In TMM's careers there has been no shortage of talking heads calling something a "peak". We've had "Peak Oil", "Peak Housing", "Peak Demographics", "Peak Credit", "Peak Deficits", "Peak Liquidity" etc... All of which come down to some assertion (whether valid or not) that said "thing" cannot go any higher for some sustainability reason. And readers will know, the UK is something of an obsession for TMM given they reside there, so ahead of the Budget - especially given the various calls to drop the 50p tax/introduce a Mansion Tax/introduce a Tycoon Tax etc etc - they decided to have a bit of dig. And TMM reckon that they've spotted another peak: Peak Tax. Or more accurately, Peak Tax Revenues.

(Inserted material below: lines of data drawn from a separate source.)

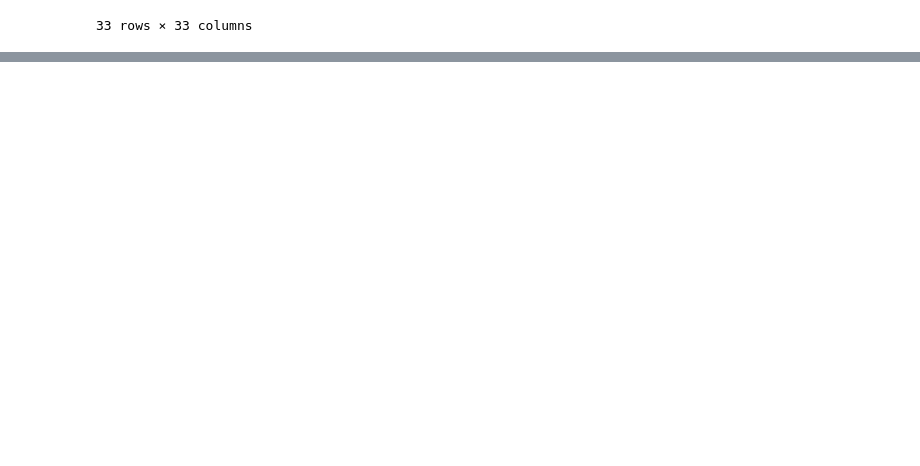
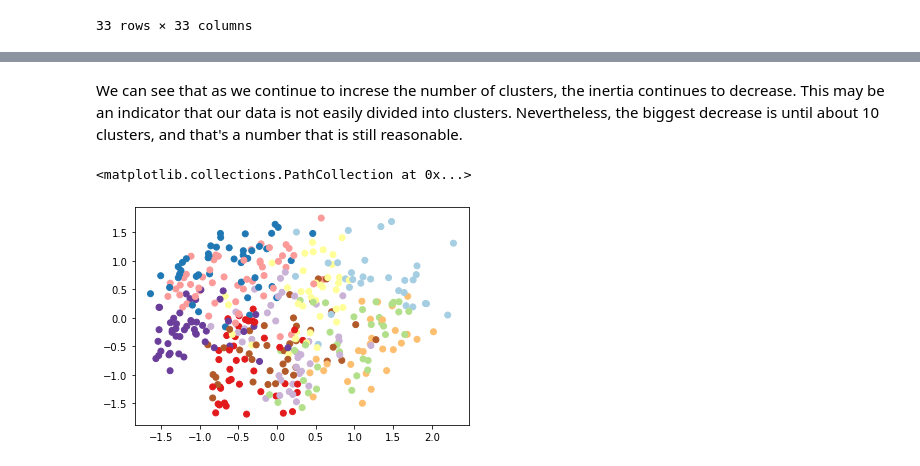
Before and after one commit to luizfysouza/SD201, a Jupyter notebook: Untitled.ipynb, the cells around one changed output, grey strips where cells are left out. Drawn from its saved outputs; the diff is of its cells as text; code cells hidden in the pictures; blank space fills up the shorter version.

```diff
--- a/Untitled.ipynb
+++ b/Untitled.ipynb
@@ -100,0 +170,12 @@ corr
+# %% [markdown]
+We can see that as we continue to increse the number of clusters, the inertia continues to decrease. This may be an indicator that our data is not easily divided into clusters. Nevertheless, the biggest decrease is until about 10 clusters, and that's a number that is still reasonable.
+# %%
+clustered_data = KMeans(n_clusters=10).fit_predict(norm_data)
+
+pca = PCA(n_components=2)
+pca_data = pca.fit_transform(norm_data)
+
+plt.scatter(pca_data[:,0], pca_data[:,1], c=clustered_data, cmap='Paired')
+# %% [output]
+<matplotlib.collections.PathCollection at 0x...>
+[figure, added]
```
Also changed, not shown: parts of 5 cells of this notebook, 2 other files.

Much has been said and written over the years about the cultural willingness to pay higher tax rates in Scandinavian countries, and the relative lack of willingness in Anglo-Saxon countries. TMM do not want to start a political debate about either, and generally consider themselves to not be particularly wedded to any political ideologies having voted for all the main parties in the UK from time to time. They are guided by the pragmatism: if something works, then it's worth doing. Which is why they think this particular subject is important. Because whether or not one believes some form of progressive redistribution is a good thing or not (for the record, TMM do), you can only spend what you reasonably expect to raise in revenues over the cycle.
And this is where the problem lies, because since the mid-1960s, the UK has only managed to raise an average of about 35% of its GDP in taxes (see chart below, blue line), with variations largely being driven by the economic cycle. By contrast, it is clear that expenditure has been on a pretty consistent upward trend (red line), rising to 43% of GDP. Since the mid-1970s, the expenditure share of GDP also oscillated roughly around the same 35% of GDP level, and from the mid-1980s in a counter cyclical manner (Keynesian automatic stabilisers). But then something went wrong.